Which of the lines in the data mention the string "body"? List them all.

Entries shown Start Marker

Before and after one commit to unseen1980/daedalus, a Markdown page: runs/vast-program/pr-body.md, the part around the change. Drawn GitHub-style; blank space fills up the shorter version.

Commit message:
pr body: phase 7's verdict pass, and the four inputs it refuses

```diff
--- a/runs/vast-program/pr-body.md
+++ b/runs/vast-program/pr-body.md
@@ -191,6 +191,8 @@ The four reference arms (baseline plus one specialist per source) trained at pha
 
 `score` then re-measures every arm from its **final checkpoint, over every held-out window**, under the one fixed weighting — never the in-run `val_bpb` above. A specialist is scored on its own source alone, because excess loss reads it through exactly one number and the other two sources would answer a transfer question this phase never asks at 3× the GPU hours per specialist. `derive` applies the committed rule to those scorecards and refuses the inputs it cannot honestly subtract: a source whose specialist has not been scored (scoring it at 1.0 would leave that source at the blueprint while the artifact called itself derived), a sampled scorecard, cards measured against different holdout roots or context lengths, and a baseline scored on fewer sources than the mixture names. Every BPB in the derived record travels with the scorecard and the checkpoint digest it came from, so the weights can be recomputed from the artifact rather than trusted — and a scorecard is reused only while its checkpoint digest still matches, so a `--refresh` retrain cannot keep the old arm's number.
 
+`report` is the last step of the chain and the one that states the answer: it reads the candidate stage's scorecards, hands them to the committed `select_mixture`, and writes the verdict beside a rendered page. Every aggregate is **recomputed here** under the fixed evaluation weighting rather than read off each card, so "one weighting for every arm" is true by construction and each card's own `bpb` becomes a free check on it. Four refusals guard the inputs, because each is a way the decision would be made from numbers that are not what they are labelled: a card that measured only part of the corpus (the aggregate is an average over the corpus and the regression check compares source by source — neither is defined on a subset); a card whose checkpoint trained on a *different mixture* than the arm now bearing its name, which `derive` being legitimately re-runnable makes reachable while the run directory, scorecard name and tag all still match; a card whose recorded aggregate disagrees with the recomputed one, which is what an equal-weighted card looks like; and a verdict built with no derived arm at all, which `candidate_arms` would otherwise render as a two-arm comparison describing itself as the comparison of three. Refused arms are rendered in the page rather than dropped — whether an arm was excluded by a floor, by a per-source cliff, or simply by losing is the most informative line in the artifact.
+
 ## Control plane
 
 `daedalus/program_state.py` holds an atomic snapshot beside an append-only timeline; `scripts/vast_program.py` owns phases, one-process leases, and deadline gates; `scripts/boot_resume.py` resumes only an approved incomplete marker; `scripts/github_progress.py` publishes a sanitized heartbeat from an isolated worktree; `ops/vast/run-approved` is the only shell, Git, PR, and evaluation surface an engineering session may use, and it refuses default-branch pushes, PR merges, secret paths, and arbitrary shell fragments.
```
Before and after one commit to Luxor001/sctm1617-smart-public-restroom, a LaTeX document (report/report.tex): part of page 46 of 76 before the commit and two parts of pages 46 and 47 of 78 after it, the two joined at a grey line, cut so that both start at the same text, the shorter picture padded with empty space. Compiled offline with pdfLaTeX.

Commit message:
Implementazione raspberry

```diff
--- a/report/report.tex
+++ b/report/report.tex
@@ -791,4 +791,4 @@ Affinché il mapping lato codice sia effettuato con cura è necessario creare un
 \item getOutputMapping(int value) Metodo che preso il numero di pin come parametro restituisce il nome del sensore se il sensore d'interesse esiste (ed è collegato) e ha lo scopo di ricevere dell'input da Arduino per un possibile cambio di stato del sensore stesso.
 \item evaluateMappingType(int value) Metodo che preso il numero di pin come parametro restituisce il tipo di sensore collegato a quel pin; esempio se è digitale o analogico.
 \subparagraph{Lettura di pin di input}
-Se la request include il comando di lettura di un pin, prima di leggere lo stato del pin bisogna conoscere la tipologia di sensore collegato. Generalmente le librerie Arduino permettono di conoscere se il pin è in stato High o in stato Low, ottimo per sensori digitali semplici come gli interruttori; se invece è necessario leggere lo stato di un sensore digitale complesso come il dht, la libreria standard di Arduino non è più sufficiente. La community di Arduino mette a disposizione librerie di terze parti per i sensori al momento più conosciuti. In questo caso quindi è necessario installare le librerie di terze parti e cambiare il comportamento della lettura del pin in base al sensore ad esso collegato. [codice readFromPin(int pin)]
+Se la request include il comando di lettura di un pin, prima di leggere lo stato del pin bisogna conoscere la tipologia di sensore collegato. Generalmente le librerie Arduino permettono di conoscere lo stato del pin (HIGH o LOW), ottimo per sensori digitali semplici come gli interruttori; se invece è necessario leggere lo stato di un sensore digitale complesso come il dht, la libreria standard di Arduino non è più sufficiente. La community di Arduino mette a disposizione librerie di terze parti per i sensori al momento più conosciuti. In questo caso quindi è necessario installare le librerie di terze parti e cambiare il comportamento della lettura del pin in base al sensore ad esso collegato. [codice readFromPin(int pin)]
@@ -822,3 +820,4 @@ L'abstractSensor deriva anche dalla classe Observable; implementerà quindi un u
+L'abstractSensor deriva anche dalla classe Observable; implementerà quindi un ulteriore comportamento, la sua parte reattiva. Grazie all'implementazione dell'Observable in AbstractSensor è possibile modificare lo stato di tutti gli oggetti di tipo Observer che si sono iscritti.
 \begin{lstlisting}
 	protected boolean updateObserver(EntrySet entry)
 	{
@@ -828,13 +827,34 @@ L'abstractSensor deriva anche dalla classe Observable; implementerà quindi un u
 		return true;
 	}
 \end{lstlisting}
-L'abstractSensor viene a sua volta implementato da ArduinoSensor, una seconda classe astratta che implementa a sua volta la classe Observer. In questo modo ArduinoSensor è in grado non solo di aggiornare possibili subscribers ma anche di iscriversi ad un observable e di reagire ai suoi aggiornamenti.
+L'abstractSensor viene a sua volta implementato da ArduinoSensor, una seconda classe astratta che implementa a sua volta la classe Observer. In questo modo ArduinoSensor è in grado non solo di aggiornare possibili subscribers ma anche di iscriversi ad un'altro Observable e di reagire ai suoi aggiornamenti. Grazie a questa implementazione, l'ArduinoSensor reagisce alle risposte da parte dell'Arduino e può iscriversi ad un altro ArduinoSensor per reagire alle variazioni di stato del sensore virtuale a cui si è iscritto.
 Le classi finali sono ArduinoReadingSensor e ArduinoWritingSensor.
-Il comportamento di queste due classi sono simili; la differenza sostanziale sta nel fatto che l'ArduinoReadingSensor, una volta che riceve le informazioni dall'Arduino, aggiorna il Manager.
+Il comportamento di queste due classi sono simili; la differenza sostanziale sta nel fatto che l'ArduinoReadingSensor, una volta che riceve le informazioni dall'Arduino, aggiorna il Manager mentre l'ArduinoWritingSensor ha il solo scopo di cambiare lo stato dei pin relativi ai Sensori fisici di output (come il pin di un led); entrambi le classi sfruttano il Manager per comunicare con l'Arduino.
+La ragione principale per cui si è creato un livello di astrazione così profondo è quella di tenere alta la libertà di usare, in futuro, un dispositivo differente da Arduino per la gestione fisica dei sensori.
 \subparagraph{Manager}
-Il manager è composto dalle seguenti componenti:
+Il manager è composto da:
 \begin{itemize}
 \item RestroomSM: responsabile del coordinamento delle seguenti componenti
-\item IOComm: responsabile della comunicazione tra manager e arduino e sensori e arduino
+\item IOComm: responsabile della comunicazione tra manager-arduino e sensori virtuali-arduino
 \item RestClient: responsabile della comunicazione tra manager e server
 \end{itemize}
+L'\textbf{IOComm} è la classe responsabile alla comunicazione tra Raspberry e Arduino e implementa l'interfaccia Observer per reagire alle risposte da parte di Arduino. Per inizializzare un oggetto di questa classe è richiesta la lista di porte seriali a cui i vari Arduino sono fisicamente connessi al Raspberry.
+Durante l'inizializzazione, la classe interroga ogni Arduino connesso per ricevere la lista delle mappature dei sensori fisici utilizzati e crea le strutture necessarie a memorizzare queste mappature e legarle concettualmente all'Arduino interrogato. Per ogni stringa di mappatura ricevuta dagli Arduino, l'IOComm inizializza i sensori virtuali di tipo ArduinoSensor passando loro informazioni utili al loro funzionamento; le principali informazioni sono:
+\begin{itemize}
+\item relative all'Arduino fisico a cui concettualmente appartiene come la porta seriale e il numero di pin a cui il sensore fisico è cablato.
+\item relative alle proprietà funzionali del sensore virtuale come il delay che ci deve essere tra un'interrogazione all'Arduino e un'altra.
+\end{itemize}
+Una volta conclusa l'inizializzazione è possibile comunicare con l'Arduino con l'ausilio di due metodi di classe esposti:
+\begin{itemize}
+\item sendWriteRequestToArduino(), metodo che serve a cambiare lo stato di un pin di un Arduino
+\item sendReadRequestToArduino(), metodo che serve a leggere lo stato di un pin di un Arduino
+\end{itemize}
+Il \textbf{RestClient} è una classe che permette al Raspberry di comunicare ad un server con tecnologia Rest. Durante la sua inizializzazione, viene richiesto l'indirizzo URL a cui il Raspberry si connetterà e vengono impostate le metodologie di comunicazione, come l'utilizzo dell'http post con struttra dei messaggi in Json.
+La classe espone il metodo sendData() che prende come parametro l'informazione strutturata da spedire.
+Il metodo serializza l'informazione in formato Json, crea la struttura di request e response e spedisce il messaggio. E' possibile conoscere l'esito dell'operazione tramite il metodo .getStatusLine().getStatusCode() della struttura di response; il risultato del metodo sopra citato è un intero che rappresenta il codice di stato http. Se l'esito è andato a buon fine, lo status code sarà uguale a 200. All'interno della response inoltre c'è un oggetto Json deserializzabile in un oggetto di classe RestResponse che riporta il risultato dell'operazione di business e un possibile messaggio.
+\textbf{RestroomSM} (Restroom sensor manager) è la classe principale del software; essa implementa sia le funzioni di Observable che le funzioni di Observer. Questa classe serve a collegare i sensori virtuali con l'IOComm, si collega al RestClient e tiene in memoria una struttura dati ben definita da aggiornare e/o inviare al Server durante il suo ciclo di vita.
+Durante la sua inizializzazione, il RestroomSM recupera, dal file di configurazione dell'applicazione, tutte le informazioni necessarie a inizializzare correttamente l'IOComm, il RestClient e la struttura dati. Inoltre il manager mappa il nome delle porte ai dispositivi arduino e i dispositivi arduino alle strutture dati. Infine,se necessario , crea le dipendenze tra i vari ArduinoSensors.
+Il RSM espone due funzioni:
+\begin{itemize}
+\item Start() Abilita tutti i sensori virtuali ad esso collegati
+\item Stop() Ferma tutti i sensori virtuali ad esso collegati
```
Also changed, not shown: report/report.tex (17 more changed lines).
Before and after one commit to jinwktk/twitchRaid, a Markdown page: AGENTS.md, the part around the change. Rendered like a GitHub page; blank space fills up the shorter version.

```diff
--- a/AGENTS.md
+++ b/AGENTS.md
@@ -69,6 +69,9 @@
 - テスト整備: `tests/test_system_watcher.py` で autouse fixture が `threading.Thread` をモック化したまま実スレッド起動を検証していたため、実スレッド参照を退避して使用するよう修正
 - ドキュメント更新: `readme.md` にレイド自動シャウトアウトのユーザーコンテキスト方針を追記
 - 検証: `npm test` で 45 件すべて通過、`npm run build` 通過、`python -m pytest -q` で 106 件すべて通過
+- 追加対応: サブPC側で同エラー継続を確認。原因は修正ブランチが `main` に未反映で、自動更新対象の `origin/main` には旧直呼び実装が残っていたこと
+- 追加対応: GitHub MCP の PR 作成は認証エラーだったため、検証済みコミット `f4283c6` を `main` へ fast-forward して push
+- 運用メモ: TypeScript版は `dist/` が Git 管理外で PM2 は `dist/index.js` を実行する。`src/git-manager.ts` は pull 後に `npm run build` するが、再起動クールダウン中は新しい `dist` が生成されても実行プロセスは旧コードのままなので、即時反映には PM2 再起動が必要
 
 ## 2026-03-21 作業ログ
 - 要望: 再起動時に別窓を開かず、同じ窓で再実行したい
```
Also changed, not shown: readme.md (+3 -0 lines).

Entries shown End Marker

Solved exercise:
Before and after one commit to unseen1980/daedalus, a Markdown page: runs/vast-program/pr-body.md, the part around the change. Drawn GitHub-style; blank space fills up the shorter version.
pr body: phase 7's verdict pass, and the four inputs it refuses
--- a/runs/vast-program/pr-body.md
+++ b/runs/vast-program/pr-body.md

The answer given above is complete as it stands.